Read our affiliate disclosure here.
Tomato disease: black spots on leaves
I have 10 cherry tomato plants in my front yard next to my porch in a 8 x 9 area. My neighbor told me to sprinkle powdered milk all over my plants and I did. After a week, the leaves now have black spots on them. They are producing tomatoes. What should I do? Can I still eat my tomatoes when they are red? I grew them from seed in May. This is my first time growing a garden. I worked so hard. They are growing fast.
Tomato Dirt reply:
Congratulations on growing plants from seeds and getting to the point of producing fruit!
Some gardeners use powdered milk or regular milk on tomato plants to prevent or treat blossom end rot.
However, it's unlikely that the powdered milk caused spots on your plants' leaves. Instead, it sounds like your tomato leaves have either Early Blight or Septoria leaf spot - especially if leaves also have some yellowing! You can tell the difference between the two by studying the spots. If they look like they are concentric circles, you probably have Early Blight. Plain black spots are a better indicator of Septoria.
Whether it's Early Blight or Septoria leaf spot, the treatment is similar. Treat organically with copper spray, which you can purchase at the hardware store or home improvement center. Follow label directions. You can apply until the leaves are dripping, once a week and after each rain. Or you can treat with a biofungicide like Serenade. Apply every 7-10 days.
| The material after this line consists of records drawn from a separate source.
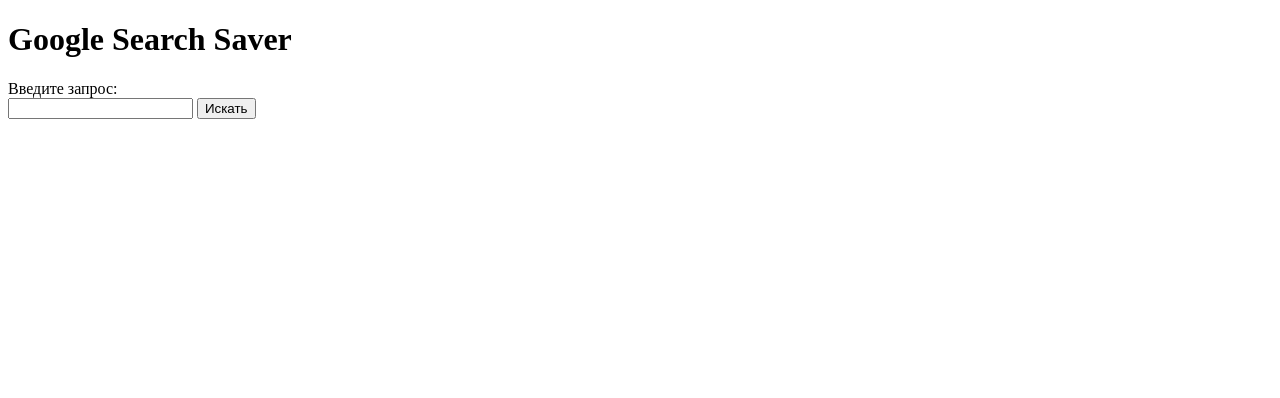
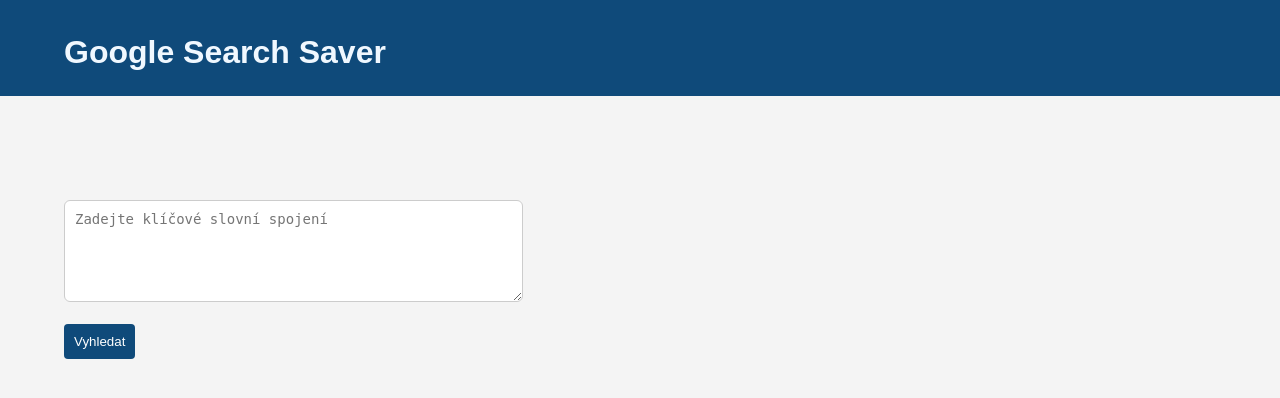
Before and after one commit to Tigra1/INIZIO_test4, a Flask app: page / in a window 1280 px wide. Shown: the top 398 px of the page. Run offline with Flask 3, Linux system fonts and the light colour scheme.

Commit message:
Update index.html

```diff
--- a/templates/index.html
+++ b/templates/index.html
@@ -4,13 +4,61 @@
     <meta charset="UTF-8">
     <meta name="viewport" content="width=device-width, initial-scale=1.0">
     <title>Google Search Saver</title>
+    <style>
+
+    .button {
+        padding: 10px;
+        background-color: #0f4a7a;
+        color: #fff;
+        border: none;
+        border-radius: 4px;
+        cursor: pointer;
+    }
+    .button:hover {
+        background-color: #0a2d4b;
+    }
+    .top-menu-sale {
+        background: #0f4a7a;
+        display: flex;
+        height: 70px;
+        color: aliceblue;
+        padding: 1%;
+        position: absolute;
+        width: 100%;
+        top: 0;
+        left: 0;
+    }
+    body{
+        font-family: 'Arial', sans-serif;
+        margin: 0;
+        padding: 0;
+        background-color: #f4f4f4;
+        color: #333;
+    }
+    h1 {
+        margin-left: 4%;
+    }
+    .bbody {
+        position: absolute;
+        top: 25%;
+        left: 5%;
+    }
+    textarea {
+        padding: 10px;
+        font-size: 14px;
+        border: 1px solid #ccc;
+        border-radius: 6px;
+    }
+    </style>
 </head>
 <body>
-    <h1>Google Search Saver</h1>
-    <form action="/search" method="post">
-        <label for="query">Введите запрос:</label><br>
-        <input type="text" id="query" name="query" required>
-        <button type="submit">Искать</button>
-    </form>
+    <div class="top-menu-sale">
+        <h1>Google Search Saver</h1>
+    </div>
+        <form action="/search" method="post" class="bbody">
+
+            <textarea id="query" name="query" required rows="5" cols="50" placeholder="Zadejte klíčové slovní spojení"></textarea><br><br>
+            <button type="submit" class="button">Vyhledat</button>
+        </form>
 </body>
 </html>
```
Yes, even when leaves are affected by a disease, your tomatoes are still edible! Just make sure you wash them thoroughly, especially if you treat them.
Tomato plants often recover nicely from blight or leaf spot. We're confident that you'll have a wonderful crop.
As an Amazon Associate and Rakuten Advertising affiliate I earn from qualifying purchases.
SHARE THIS PAGE: